For the first time, nuclear energy was represented at the COP table and its increasing acceptance, especially among young people, was palpable. It had been a long time coming for nuclear, which produces more low-carbon energy than any other source except hydropower.
Today, just a few months after COP, we are seeing the consequences of military conflict in Ukraine begin to turn that interest into action.
Governments from Belgium to Japan have announced their intention to extend the lives of nuclear power plants, citing concerns about geopolitical instability. Across the world, leaders are worried about shortages in the supply of oil and natural gas, and price spikes in electricity and petrol, undermining their nations’ economies and political stability.
- Nuclear is gaining increasing support in battle against climate change.
- Reaching net-zero carbon emissions will require a doubling of nuclear capacity.
- Technology such as small modular reactors and spent fuel repositories are increasing nuclear accessibility and safety.
As a team of International Atomic Energy Agency (IAEA) experts and I made our way to the UN’s COP26 climate conference in Glasgow last November, the growing energy crisis was already apparent in queues at petrol stations and among concerned conversations about the 400% rise in natural gas prices.
The head of the International Energy Agency (IEA) calls this our first global energy crisis. There’s little doubt this crisis will accelerate a shift in our energy infrastructure. Still to be decided is whether it will be coal and gas, or nuclear, that work together with hydro, wind, solar and other renewables to deliver uninterrupted electricity. If, despite the short-term pressures, governments prioritize moving to more predictable long-term prices, meeting their climate targets, and reducing the 8 million annual deaths caused by air pollution, nuclear capacity will grow.

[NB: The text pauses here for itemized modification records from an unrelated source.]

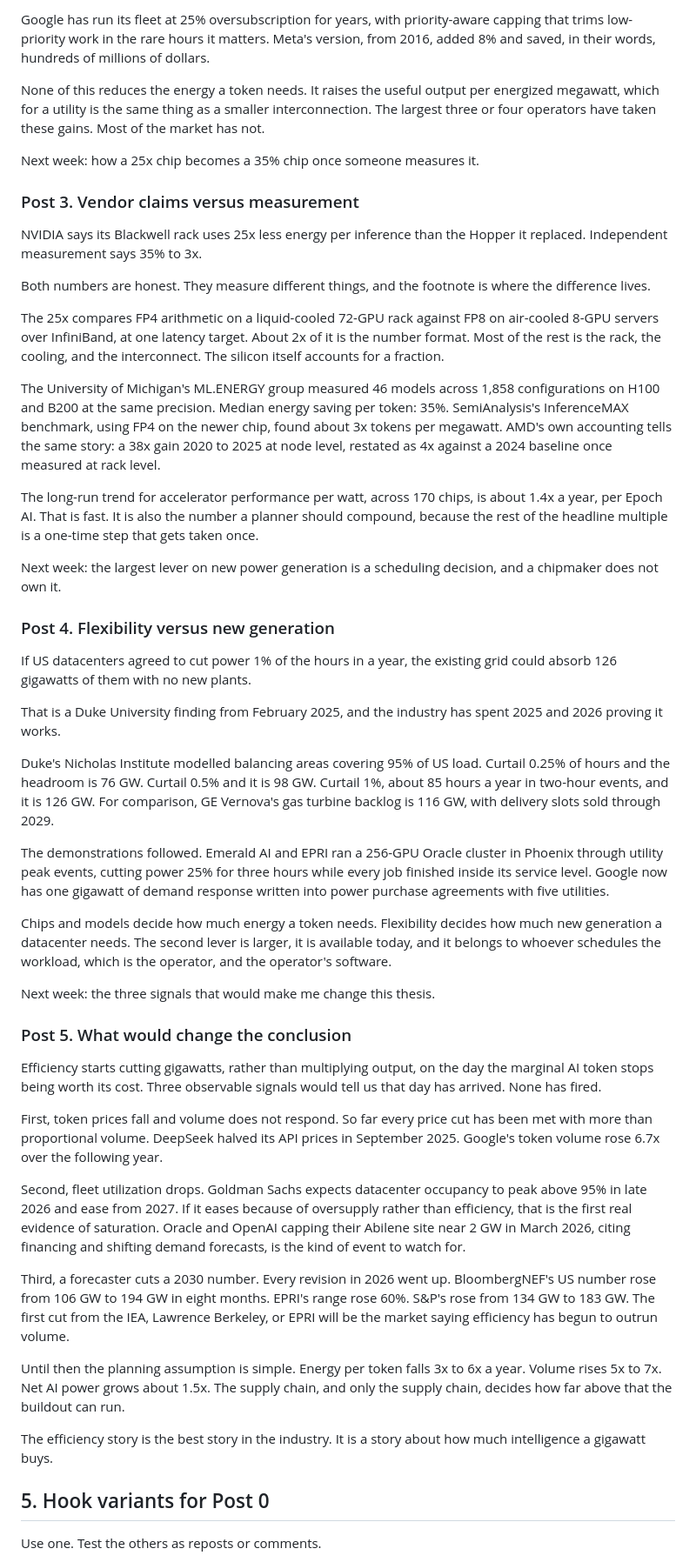
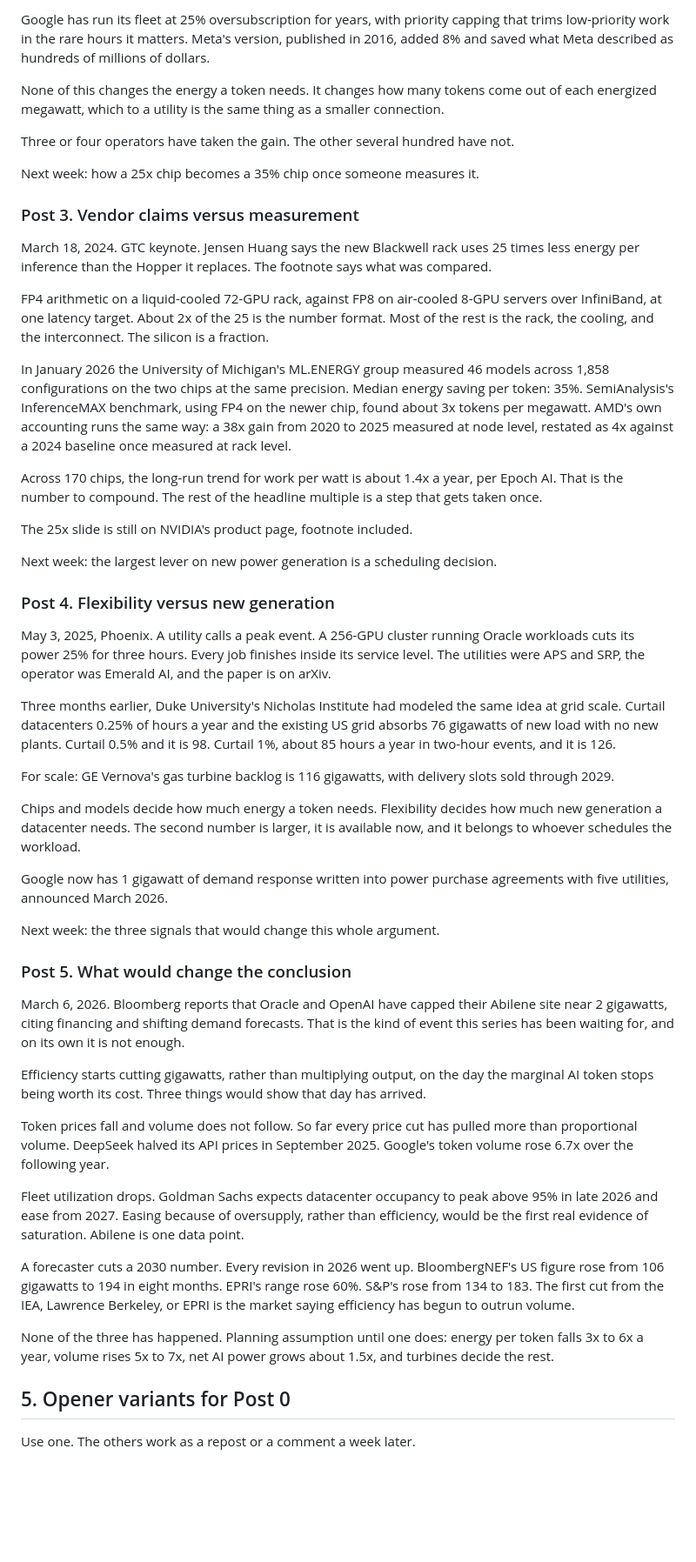
Before and after one commit to Michaelpjob/aiCAPEX, a Markdown page: research/linkedin-thesis-and-posts.md, the part around one of its changes. Shown at 87% size. Rendered like a GitHub page; blank space fills up the shorter version.

```diff
--- a/research/linkedin-thesis-and-posts.md
+++ b/research/linkedin-thesis-and-posts.md
@@ -83,53 +91,55 @@ The 67% figure comes from PG&E data analysed by E3, and facilities take years af
 
-Google has run its fleet at 25% oversubscription for years, with priority-aware capping that trims low-priority work in the rare hours it matters. Meta's version, from 2016, added 8% and saved, in their words, hundreds of millions of dollars.
+Google has run its fleet at 25% oversubscription for years, with priority capping that trims low-priority work in the rare hours it matters. Meta's version, published in 2016, added 8% and saved what Meta described as hundreds of millions of dollars.
 
-None of this reduces the energy a token needs. It raises the useful output per energized megawatt, which for a utility is the same thing as a smaller interconnection. The largest three or four operators have taken these gains. Most of the market has not.
+None of this changes the energy a token needs. It changes how many tokens come out of each energized megawatt, which to a utility is the same thing as a smaller connection.
+
+Three or four operators have taken the gain. The other several hundred have not.
 
 Next week: how a 25x chip becomes a 35% chip once someone measures it.
 
 ### Post 3. Vendor claims versus measurement
 
-NVIDIA says its Blackwell rack uses 25x less energy per inference than the Hopper it replaced. Independent measurement says 35% to 3x.
+March 18, 2024. GTC keynote. Jensen Huang says the new Blackwell rack uses 25 times less energy per inference than the Hopper it replaces. The footnote says what was compared.
 
-Both numbers are honest. They measure different things, and the footnote is where the difference lives.
+FP4 arithmetic on a liquid-cooled 72-GPU rack, against FP8 on air-cooled 8-GPU servers over InfiniBand, at one latency target. About 2x of the 25 is the number format. Most of the rest is the rack, the cooling, and the interconnect. The silicon is a fraction.
 
-The 25x compares FP4 arithmetic on a liquid-cooled 72-GPU rack against FP8 on air-cooled 8-GPU servers over InfiniBand, at one latency target. About 2x of it is the number format. Most of the rest is the rack, the cooling, and the interconnect. The silicon itself accounts for a fraction.
+In January 2026 the University of Michigan's ML.ENERGY group measured 46 models across 1,858 configurations on the two chips at the same precision. Median energy saving per token: 35%. SemiAnalysis's InferenceMAX benchmark, using FP4 on the newer chip, found about 3x tokens per megawatt. AMD's own accounting runs the same way: a 38x gain from 2020 to 2025 measured at node level, restated as 4x against a 2024 baseline once measured at rack level.
 
-The University of Michigan's ML.ENERGY group measured 46 models across 1,858 configurations on H100 and B200 at the same precision. Median energy saving per token: 35%. SemiAnalysis's InferenceMAX benchmark, using FP4 on the newer chip, found about 3x tokens per megawatt. AMD's own accounting tells the same story: a 38x gain 2020 to 2025 at node level, restated as 4x against a 2024 baseline once measured at rack level.
+Across 170 chips, the long-run trend for work per watt is about 1.4x a year, per Epoch AI. That is the number to compound. The rest of the headline multiple is a step that gets taken once.
 
-The long-run trend for accelerator performance per watt, across 170 chips, is about 1.4x a year, per Epoch AI. That is fast. It is also the number a planner should compound, because the rest of the headline multiple is a one-time step that gets taken once.
+The 25x slide is still on NVIDIA's product page, footnote included.
 
-Next week: the largest lever on new power generation is a scheduling decision, and a chipmaker does not own it.
+Next week: the largest lever on new power generation is a scheduling decision.
 
 ### Post 4. Flexibility versus new generation
 
-If US datacenters agreed to cut power 1% of the hours in a year, the existing grid could absorb 126 gigawatts of them with no new plants.
+May 3, 2025, Phoenix. A utility calls a peak event. A 256-GPU cluster running Oracle workloads cuts its power 25% for three hours. Every job finishes inside its service level. The utilities were APS and SRP, the operator was Emerald AI, and the paper is on arXiv.
 
-That is a Duke University finding from February 2025, and the industry has spent 2025 and 2026 proving it works.
+Three months earlier, Duke University's Nicholas Institute had modeled the same idea at grid scale. Curtail datacenters 0.25% of hours a year and the existing US grid absorbs 76 gigawatts of new load with no new plants. Curtail 0.5% and it is 98. Curtail 1%, about 85 hours a year in two-hour events, and it is 126.
 
-Duke's Nicholas Institute modelled balancing areas covering 95% of US load. Curtail 0.25% of hours and the headroom is 76 GW. Curtail 0.5% and it is 98 GW. Curtail 1%, about 85 hours a year in two-hour events, and it is 126 GW. For comparison, GE Vernova's gas turbine backlog is 116 GW, with delivery slots sold through 2029.
+For scale: GE Vernova's gas turbine backlog is 116 gigawatts, with delivery slots sold through 2029.
 
-The demonstrations followed. Emerald AI and EPRI ran a 256-GPU Oracle cluster in Phoenix through utility peak events, cutting power 25% for three hours while every job finished inside its service level. Google now has one gigawatt of demand response written into power purchase agreements with five utilities.
+Chips and models decide how much energy a token needs. Flexibility decides how much new generation a datacenter needs. The second number is larger, it is available now, and it belongs to whoever schedules the workload.
 
-Chips and models decide how much energy a token needs. Flexibility decides how much new generation a datacenter needs. The second lever is larger, it is available today, and it belongs to whoever schedules the workload, which is the operator, and the operator's software.
+Google now has 1 gigawatt of demand response written into power purchase agreements with five utilities, announced March 2026.
 
-Next week: the three signals that would make me change this thesis.
+Next week: the three signals that would change this whole argument.
 
 ### Post 5. What would change the conclusion
 
-Efficiency starts cutting gigawatts, rather than multiplying output, on the day the marginal AI token stops being worth its cost. Three observable signals would tell us that day has arrived. None has fired.
+March 6, 2026. Bloomberg reports that Oracle and OpenAI have capped their Abilene site near 2 gigawatts, citing financing and shifting demand forecasts. That is the kind of event this series has been waiting for, and on its own it is not enough.
 
-First, token prices fall and volume does not respond. So far every price cut has been met with more than proportional volume. DeepSeek halved its API prices in September 2025. Google's token volume rose 6.7x over the following year.
+Efficiency starts cutting gigawatts, rather than multiplying output, on the day the marginal AI token stops being worth its cost. Three things would show that day has arrived.
 
-Second, fleet utilization drops. Goldman Sachs expects datacenter occupancy to peak above 95% in late 2026 and ease from 2027. If it eases because of oversupply rather than efficiency, that is the first real evidence of saturation. Oracle and OpenAI capping their Abilene site near 2 GW in March 2026, citing financing and shifting demand forecasts, is the kind of event to watch for.
+Token prices fall and volume does not follow. So far every price cut has pulled more than proportional volume. DeepSeek halved its API prices in September 2025. Google's token volume rose 6.7x over the following year.
 
-Third, a forecaster cuts a 2030 number. Every revision in 2026 went up. BloombergNEF's US number rose from 106 GW to 194 GW in eight months. EPRI's range rose 60%. S&P's rose from 134 GW to 183 GW. The first cut from the IEA, Lawrence Berkeley, or EPRI will be the market saying efficiency has begun to outrun volume.
+Fleet utilization drops. Goldman Sachs expects datacenter occupancy to peak above 95% in late 2026 and ease from 2027. Easing because of oversupply, rather than efficiency, would be the first real evidence of saturation. Abilene is one data point.
 
-Until then the planning assumption is simple. Energy per token falls 3x to 6x a year. Volume rises 5x to 7x. Net AI power grows about 1.5x. The supply chain, and only the supply chain, decides how far above that the buildout can run.
+A forecaster cuts a 2030 number. Every revision in 2026 went up. BloombergNEF's US figure rose from 106 gigawatts to 194 in eight months. EPRI's range rose 60%. S&P's rose from 134 to 183. The first cut from the IEA, Lawrence Berkeley, or EPRI is the market saying efficiency has begun to outrun volume.
 
-The efficiency story is the best story in the industry. It is a story about how much intelligence a gigawatt buys.
+None of the three has happened. Planning assumption until one does: energy per token falls 3x to 6x a year, volume rises 5x to 7x, net AI power grows about 1.5x, and turbines decide the rest.
 
-## 5. Hook variants for Post 0
+## 5. Opener variants for Post 0
 
-Use one. Test the others as reposts or comments.
+Use one. The others work as a repost or a comment a week later.
 
```
Also changed, not shown: other parts of research/linkedin-thesis-and-posts.md (+41 -27 lines), research/HANDOFF.md (+2 -2 lines).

Forecasters including those at the Intergovernmental Panel on Climate Change, the IEA, and the IAEA have looked at data that underpin where we are today and where nations say they want to be in the coming decades, and have concluded the journey will require a doubling of nuclear capacity.
I am confident it can be done. It has been done before. Forty per cent of today’s operating nuclear power plants were built as a result of the last major energy crisis and now – after considerable upfront costs – supply some of the cheapest electricity in the world. Technically, nuclear has the advantage of the atom’s high energy density, meaning it can supply uninterruptible energy at scale with a comparably minimal physical, as well as carbon, footprint; its fuel can be stored to avoid big price fluctuations or supply interruptions; and the physical size of its waste is small.
This article is part of the World Economic Forum Annual Meeting